He’s also active in social media — with more than 50,000 Twitter followers and a Facebook account so full he can’t add any more friends. He counts many professional athletes among his followers.
“It warms our hearts to know that the world cares and is interested in knowing what he’s doing,” his mother said. “It gives us support like you can’t imagine. People were there from day one and it’s just accelerated. It’s to a level that I can’t even comprehend.
“He keeps saying, ‘I’m just Jack.’ I think he’s overwhelmed in a good way and in awe of what’s happened, and it keeps him going.”
Yet physical progress remains slow. Despite all the advancements in therapy for paralyzed patients, improvements are measured in very small increments. In many ways, a positive mental attitude is as important as physical gains.
“He’s staying motivated and staying positive and taking in the good things to come his way,” Pauly said. “At the same time, the therapy is very much a grind. He understands that if he’s going to make those breakthroughs, he has to keep that positive attitude and keep working hard. I know that’s the approach he’s taking.”
Jack has maintained a sense of humor, too. When a teammate complained about a sore knee, Pauly says Jack responded, “I wish I could feel my sore knee.”
Whether he ever will feel his lower extremities is uncertain. Leslie Jablonski says doctors are unable to predict her son’s future, though she is encouraged.

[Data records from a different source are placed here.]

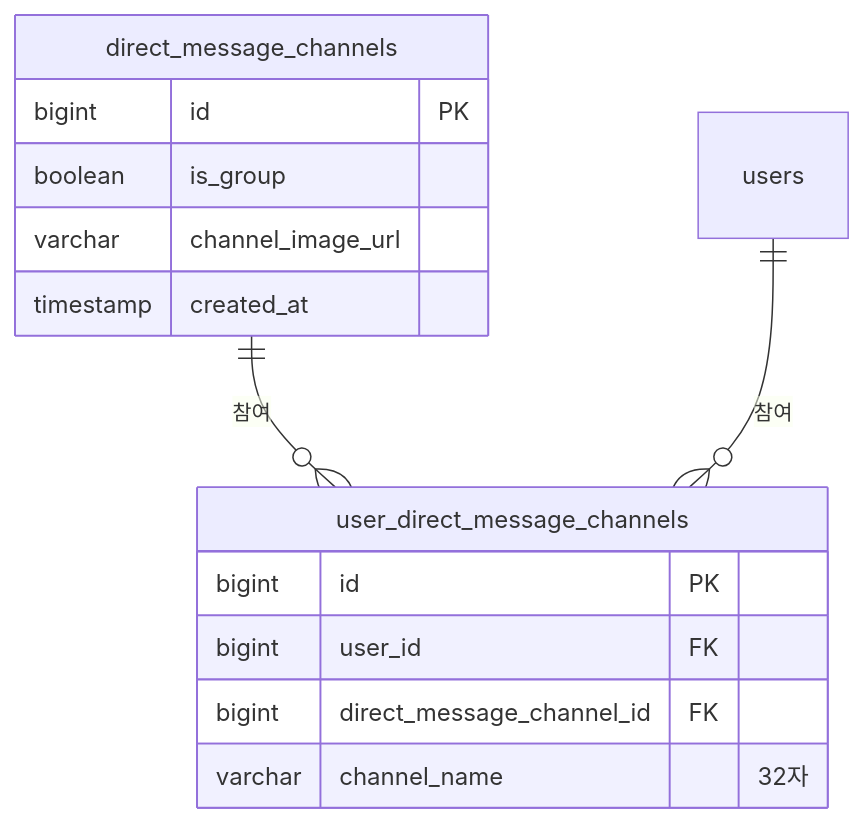
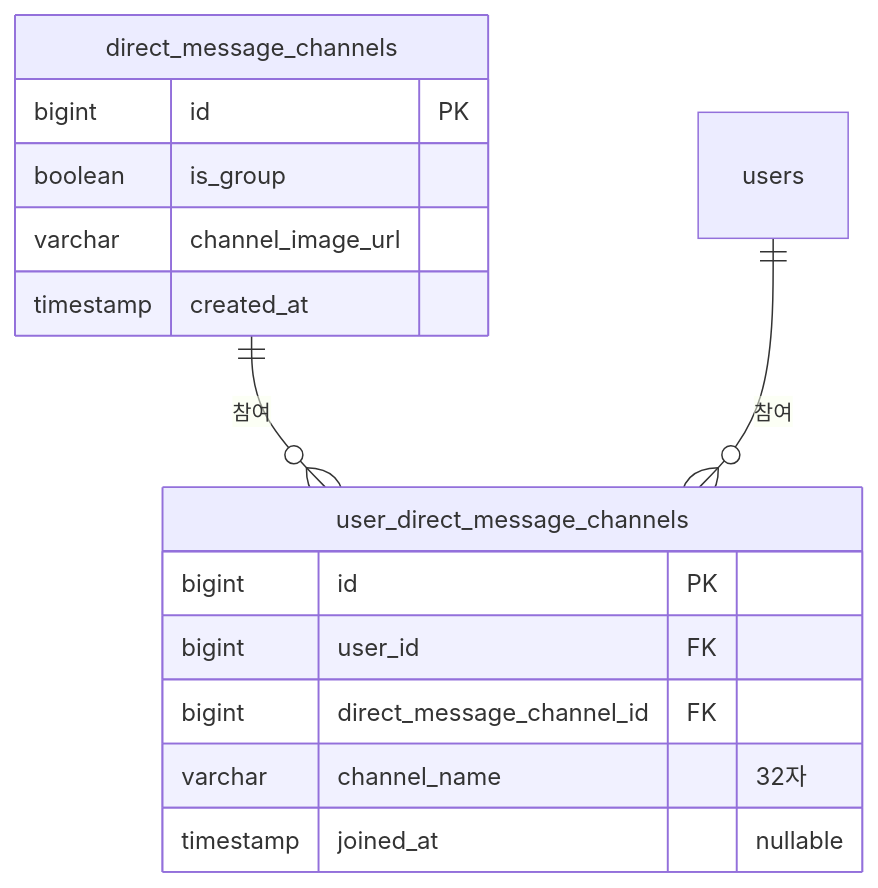
The first of 2 diagrams in docs/02-domain/dm-channel-model.md (danmalgi-project/danmalgi_api), drawn with Mermaid before and after one commit. The commit also changed other lines of this file and 4 other files, not shown here.

````diff
--- a/docs/02-domain/dm-channel-model.md
+++ b/docs/02-domain/dm-channel-model.md
@@ -9,18 +9,19 @@
 ```mermaid
 erDiagram
     direct_message_channels ||--o{ user_direct_message_channels : "참여"
     users ||--o{ user_direct_message_channels : "참여"
 
     direct_message_channels {
         bigint id PK
         boolean is_group
         varchar channel_image_url
         timestamp created_at
     }
     user_direct_message_channels {
         bigint id PK
         bigint user_id FK
         bigint direct_message_channel_id FK
         varchar channel_name "32자"
+        timestamp joined_at "nullable"
     }
 ```
````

“The initial diagnosis was that he couldn’t move from the injury on down,” she said. “To see the things he’s doing now is fascinating, and the doctors are equally amazed. I can’t imagine that he won’t walk someday.”
Injury forces rule changes
Jablonski’s injury initiated stricter enforcement of checking-from-behind and boarding penalties in Minnesota. Players face five-minute major penalties and possible game disqualifications, aspects that can alter how the game is played.
“The game has slowed down in tight areas,” Grand Rapids coach Bruce LaRoque said. “I get a feel that it’s more under control.”
Still, the penalties are open to interpretation. Officials, especially the less-experienced ones calling JV games, may interpret the rules differently.
“I’ve seen players play differently and officials are much more in tune to calling it, but I’ve also seen some confusion among various officiating groups,” Pauly said. “I see players let up behind the net, but it’s something we need to continue to be vigilant about.”
Grand Rapids senior defenseman Jake Bischoff says players are more conscious on the ice to not check opponents from behind. Bischoff, who suffered multiple concussions and sat out the first month of the season, also says Jablonski’s injury caused him to change his approach to the sport.
“I’ve been thinking a lot about him because of my concussions,” Bischoff said. “There’s people out there telling me, ‘You’ve had a lot of (concussions) so you should think about just playing baseball.’ I’ve thought about that a lot recently, about how I should start enjoying every game and every shift to the fullest because you never know when that day will come.”